After today’s hearing, the final ruling is excepted next year. if the women win their case, Irish abortion law may have to be adjusted to take account of the health and well-being of pregnant women.
Ann Furedi, Chief Executive of the British Pregnancy Advisory Service, the charity which provides abortions and contraception in Britain to women travelling from the Republic of Ireland, commented:
“Hundreds of women travel each year to BPAS from the Republic of Ireland in order to access safe, legal abortion care. This is provided to women in almost every other country as a matter of necessary and responsible law-making.”.

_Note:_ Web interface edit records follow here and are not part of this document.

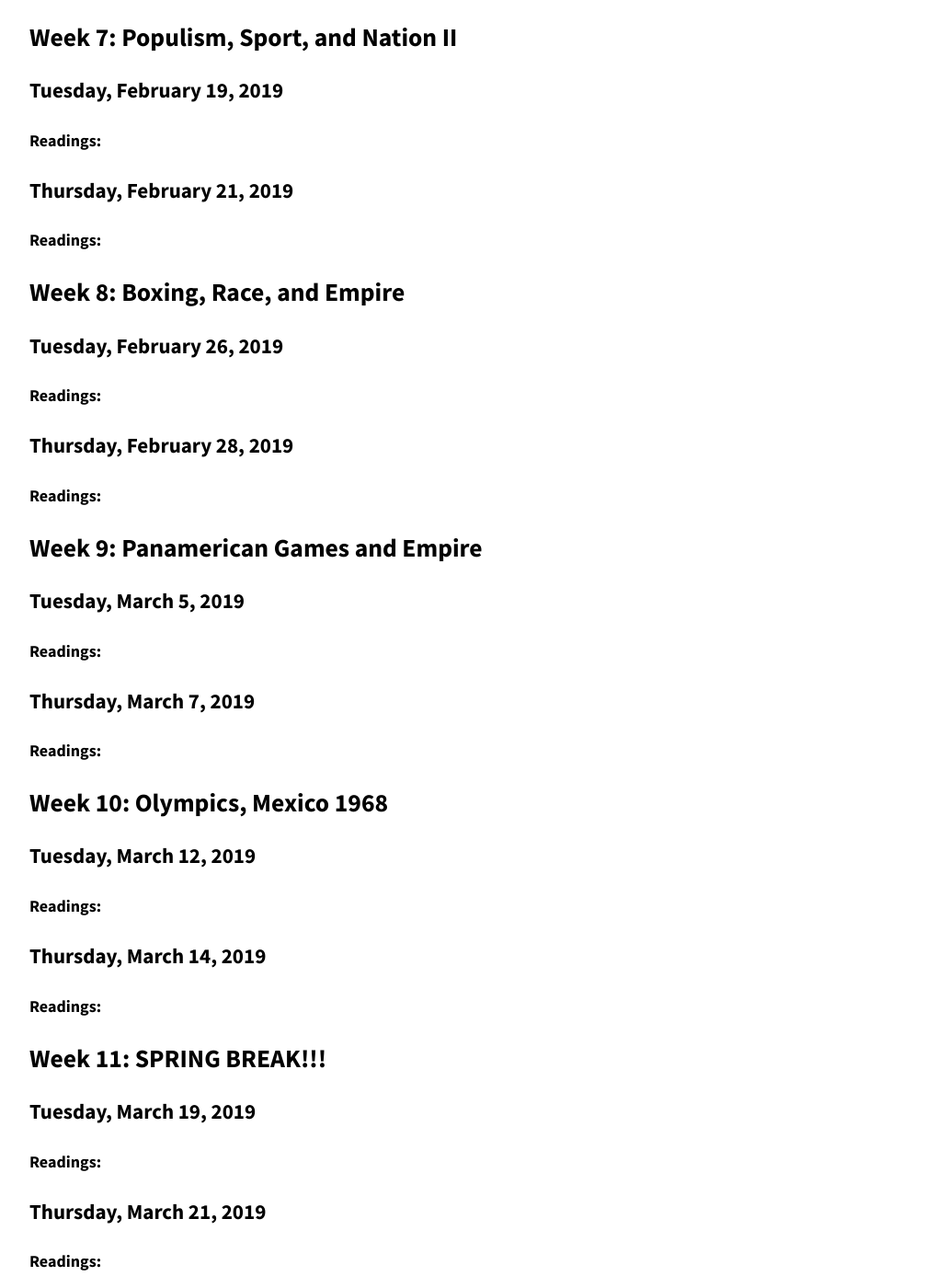
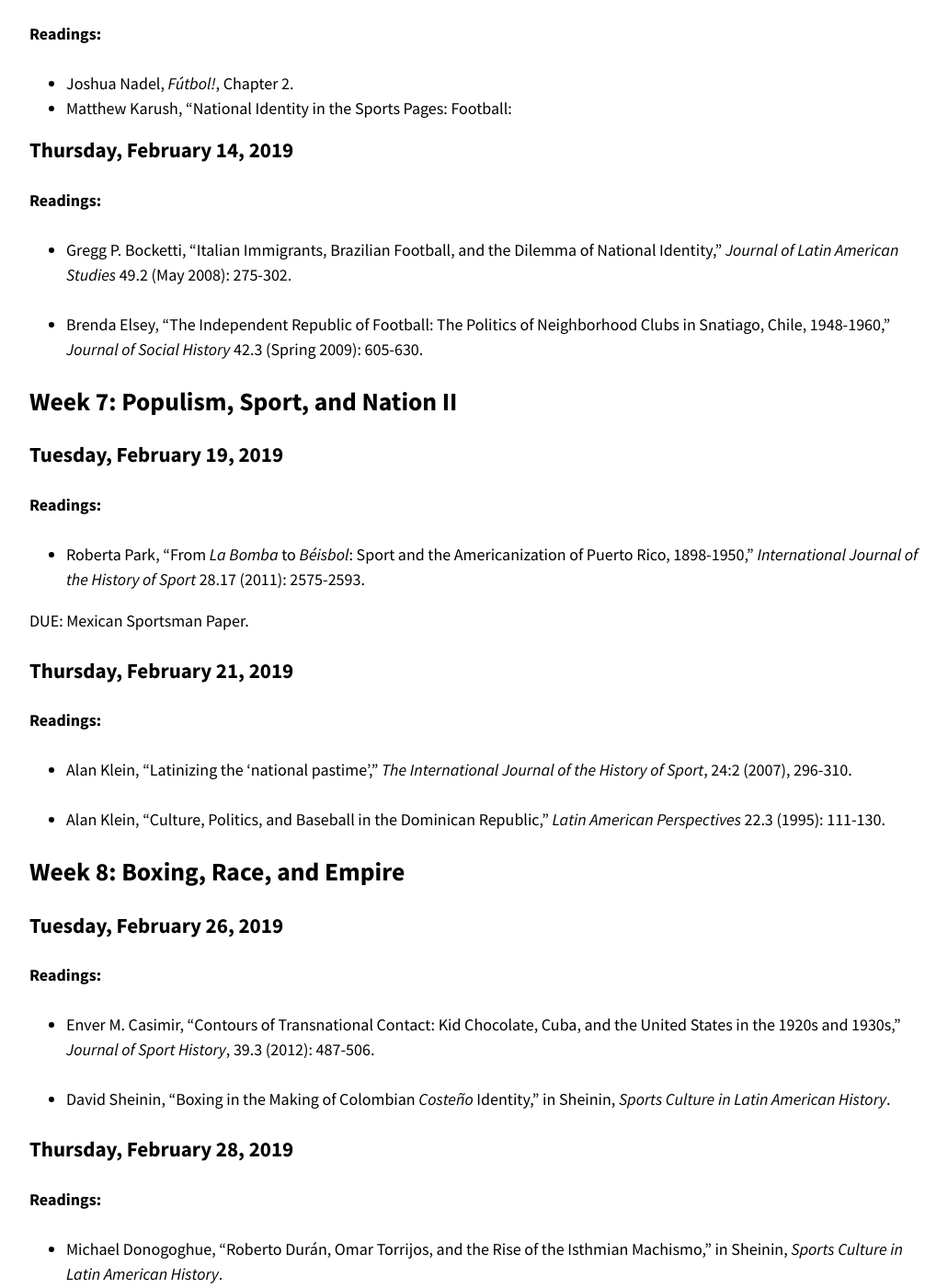
Before and after one commit to chadblack/LatAmSport2019, a Jekyll site: the page built from calendar.md, in a window 1280 px wide and 1400 px high, scrolled down 2655 px. Shown: the whole window at 92% size, without its empty margins (114-1145 px from the left). Built offline with Jekyll 4.4.1, drawn with Linux system fonts in a browser that asks for light colours; nearby versions of some CDN libraries; some of the changed text lies outside the part shown.

Commit message:
finished calendar

```diff
--- a/calendar.md
+++ b/calendar.md
@@ -66,7 +66,7 @@ International Journal of the History of Sport*, 33:10 (2016), 1009-1027.
 * David Patrick Cahill, "The Virgin and the Inca: An Incaic Procession in the City of
 Cuzco in 1692," *Ethnohistory*, 49.3 (Summer 2002), pp. 611-649.
 
-## Week 4: Transitions
+## Week 4: Transitions I -- the 19th century
 
 ### Tuesday, January 29, 2019
 
@@ -80,18 +80,25 @@ Cuzco in 1692," *Ethnohistory*, 49.3 (Summer 2002), pp. 611-649.
 
 * Beezley, finish.
 
-## Week 5: US Empire and Sport at the Turn of the Century
+## Week 5: Transitions II -- the New Century
 
 ### Tuesday, February 5, 2019
 
 **Readings:**
 
+* Joshua Nadel, *Fútbol!*, Introduction and Chapter 1.
 
-
+* Cesar R. Torres, "The Latin American ‘Olympic explosion’ of the 1920s: Causes
+and consequences," *The International Journal of the History of Sport*, 23:7
+(2006), 1088-1111.
 
 ### Thursday, February 7, 2019
 
 **Readings:**
+
+* Raanan Rein, "People of the Book or People of the (Foot)Ball? On the Pitch
+with Fans of Atlanta in Buenos Aires," in Sheinin, *Sports Culture in Latin
+American History*.
 
 ## Week 6: Populism, Sport, and Nation I
 
@@ -99,11 +106,20 @@ Cuzco in 1692," *Ethnohistory*, 49.3 (Summer 2002), pp. 611-649.
 
 **Readings:**
 
+* Joshua Nadel, *Fútbol!*, Chapter 2.
 * Matthew Karush, "National Identity in the Sports Pages: Football:
 
 ### Thursday, February 14, 2019
 
 **Readings:**
+
+* Gregg P. Bocketti, "Italian Immigrants, Brazilian Football, and the Dilemma
+of National Identity," *Journal of Latin American Studies* 49.2 (May 2008):
+275-302.
+
+* Brenda Elsey, "The Independent Republic of Football: The Politics of
+Neighborhood Clubs in Snatiago, Chile, 1948-1960," *Journal of Social History*
+42.3 (Spring 2009): 605-630.
 
 ## Week 7: Populism, Sport, and Nation II
 
@@ -111,9 +127,22 @@ Cuzco in 1692," *Ethnohistory*, 49.3 (Summer 2002), pp. 611-649.
 
 **Readings:**
 
+* Roberta Park, "From *La Bomba* to *Béisbol*: Sport and the Americanization of
+Puerto Rico, 1898-1950," *International Journal of the History of Sport* 28.17
+(2011): 2575-2593.
+
+DUE: Mexican Sportsman Paper.
+
+
 ### Thursday, February 21, 2019
 
 **Readings:**
+
+* Alan Klein, "Latinizing the ‘national pastime’," *The International Journal
+of the History of Sport*, 24:2 (2007), 296-310.
+
+* Alan Klein, "Culture, Politics, and Baseball in the Dominican Republic,"
+*Latin American Perspectives* 22.3 (1995): 111-130.
 
 ## Week 8: Boxing, Race, and Empire
 
@@ -121,9 +150,21 @@ Cuzco in 1692," *Ethnohistory*, 49.3 (Summer 2002), pp. 611-649.
 
 **Readings:**
 
+* Enver M. Casimir, "Contours of Transnational Contact: Kid Chocolate, Cuba, and
+the United States in the 1920s and 1930s," *Journal of Sport History*, 39.3
+(2012): 487-506.
+
+* David Sheinin, "Boxing in the Making of Colombian *Costeño* Identity," in
+Sheinin, *Sports Culture in Latin American History*.
+
 ### Thursday, February 28, 2019
 
 **Readings:**
+
+* Michael Donogoghue, "Roberto Durán, Omar Torrijos, and the Rise of the
+Isthmian Machismo," in Sheinin, *Sports Culture in Latin American History*.
+
+Watch "No Mas"
 
 ## Week 9: Panamerican Games and Empire
 
@@ -131,9 +172,15 @@ Cuzco in 1692," *Ethnohistory*, 49.3 (Summer 2002), pp. 611-649.
 
 **Readings:**
 
+* Introduction, and pick two articles from the special issue of the
+[*International Journal of the History of
+Sport](https://www.tandfonline.com/toc/fhsp20/33/1-2) on the Pan-American
+games. *IJHS* 33.1-2 (2016).
+
 ### Thursday, March 7, 2019
 
-**Readings:**
+DUE: week's precis.
+
 
 ## Week 10: Olympics, Mexico 1968
 
@@ -141,29 +188,37 @@ Cuzco in 1692," *Ethnohistory*, 49.3 (Summer 2002), pp. 611-649.
 
 **Readings:**
 
+* Eric Zolov, "Showcasing the 'Land of Tomorrow': Mexico and the 1968
+Olympics," *The Americas* 51.2 (2004): 159-188.
+
+
 ### Thursday, March 14, 2019
 
 **Readings:**
+
+* Celeste González Bustamante, "1968 Olympic Dreams and Tlatelolco Nightmares:
+Imagining and Imaging Modernity on Television," *Mexican Studies/Estudios
+Mexicanos*, 26.1 (2010): 1-30.
 
 ## Week 11: SPRING BREAK!!!
 
 ### Tuesday, March 19, 2019
 
-**Readings:**
 
 ### Thursday, March 21, 2019
 
-**Readings:**
 
 ## Week 12: Luchas
 
 ### Tuesday, March 26, 2019
 
-**Readings:**
+Watch "The Two Escobars"
 
 ### Thursday, March 28, 2019
 
-**Readings:**
+**DUE:** Review of Heather Levi,  *The World of Lucha Libre: Secrets,
+Revelations, and Mexican National Identity* (Durham: Duke University Press,
+2008).
 
 ## Week 13: Military Dictatorships and the Political Use of Sport
 
@@ -171,9 +226,23 @@ Cuzco in 1692," *Ethnohistory*, 49.3 (Summer 2002), pp. 611-649.
 
 **Readings:**
 
+* Joshua Nadel, *Fútbol*, Chapters 3-4.
+
 ### Thursday, April 4, 2019
 
 **Readings:**
+
+* Euclides de Freitas Couto "Football, Control and Resistance in the
+Brazilian Military Dictatorship in the 1970s," *The International Journal of the
+History of Sport* (2014) 31:10, 1267-1277.
+
+* Gloria Medina-Sancho and Margot Olavarria, 'Spaces Recovered by Memory: Film
+Language and Testimony in Parot's "Estadio Nacional",' *Latin American
+Perspectives* 40.1 (January 2013).
+
+* Jennifer L. Schaefer, "Mapping Politics into the Stadium: Political
+Demonstrations and Soccer Culture in Buenos Aires, Argentina, 1973–74,"
+*Journal of Sport History*, 44:2 (2017): 193-208.
 
 ## Week 14: Global Sport Capitalism
 
@@ -181,9 +250,16 @@ Cuzco in 1692," *Ethnohistory*, 49.3 (Summer 2002), pp. 611-649.
 
 **Readings:**
 
+* Joshua Nadel, finish the book.
+
 ### Thursday, April 11, 2019
 
 **Readings:**
+
+* Football in the Americas: Fútbol, Futebol, Soccer: Pages 253-268 (“Round Pegs in Square
+Holes? South American players in the Premiership”)
+* O’Donnell, Hugh. “Mapping the Mythical: A Geopolitics of National Sporting
+Stereotypes.” Discourse & Society 5, no. 3 (July 1, 1994): 345–380.
 
 ## Week 15: Capoeira and Jujitsu
 
@@ -191,9 +267,19 @@ Cuzco in 1692," *Ethnohistory*, 49.3 (Summer 2002), pp. 611-649.
 
 **Readings:**
 
+* Katya Wesolowski, "From 'Moral Disease' to 'National Sport': Race, Nation,
+and Capoeira in Brazil," in Sheinin, *Sports Culture in Latin American
+History*.
+
 ### Thursday, April 18, 2019
 
 **Readings:**
+
+* Greg Downey, "Domesticating an Urban Menace: Reforming Capoeira as
+a Brazilian National Sport," *IJHS* 19.4 (2002): 1-32.
+
+* Listen to [30 for 30 podcast Season 2 Episode
+2](https://30for30podcasts.com/episodes/no-rules-birth-ufc/) on the birth of the UFC.
 
 ## Week 16: Rio 2014 and 2016
 
@@ -201,8 +287,17 @@ Cuzco in 1692," *Ethnohistory*, 49.3 (Summer 2002), pp. 611-649.
 
 **Readings:**
 
+* Football in the Americas: Fútbol, Futebol, Soccer—pages 75-93 (“Transformations in
+National Identity through Football in Brazil”).
+
+* Christopher Gaffney, "Mega-events and socio-spatial dynamics in Rio de
+Janeiro, 1919-2016," *Journal of Latin American Geography* 9.1 (2010): 7-29.
+
 ### Thursday, April 25
 
 **Readings:**
 
+* Dave Zirin, "How the Rio Olympics Could Cement a Brazilian Coup." From *The
+Nation Magazine*.
+
 ## FINAL PAPER DUE: May 1 at 5pm.
```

BPAS Medical Director Patricia Lohr said there could never be any “moral justification” for putting barriers between women and medical care:
“Women from the Republic of Ireland often arrive for treatment alone, because they can’t afford to bring their partner or mother to accompany them.
“It’s disturbing that the law in Ireland forces women to pay privately for care abroad. This creates weeks of delay before seeing a doctor while women try to borrow or save up money to pay for travel, accommodation and for their abortion.”
She went on: “The ban means that doctors in Ireland are not routinely issued with proper training and guidance to care for patients in the extremely common situation of seeking an abortion.
“Post-abortion aftercare and follow-up is not easily available in Ireland, meaning women may not get help if they need it, or have to pretend they’ve had a miscarriage to get help.
“You don’t have to be medically qualified to understand that the Irish abortion ban risks women’s physical health, requires abortions to be performed later than necessary, and creates serious emotional upset for women at an already stressful time.”
BPAS, a registered charity since 1968, carried out around 60,000 terminations of pregnancy in 2008.
The organisation says its non-NHS funded clients mostly come to the UK for help from the Republic of Ireland, the North and Italy.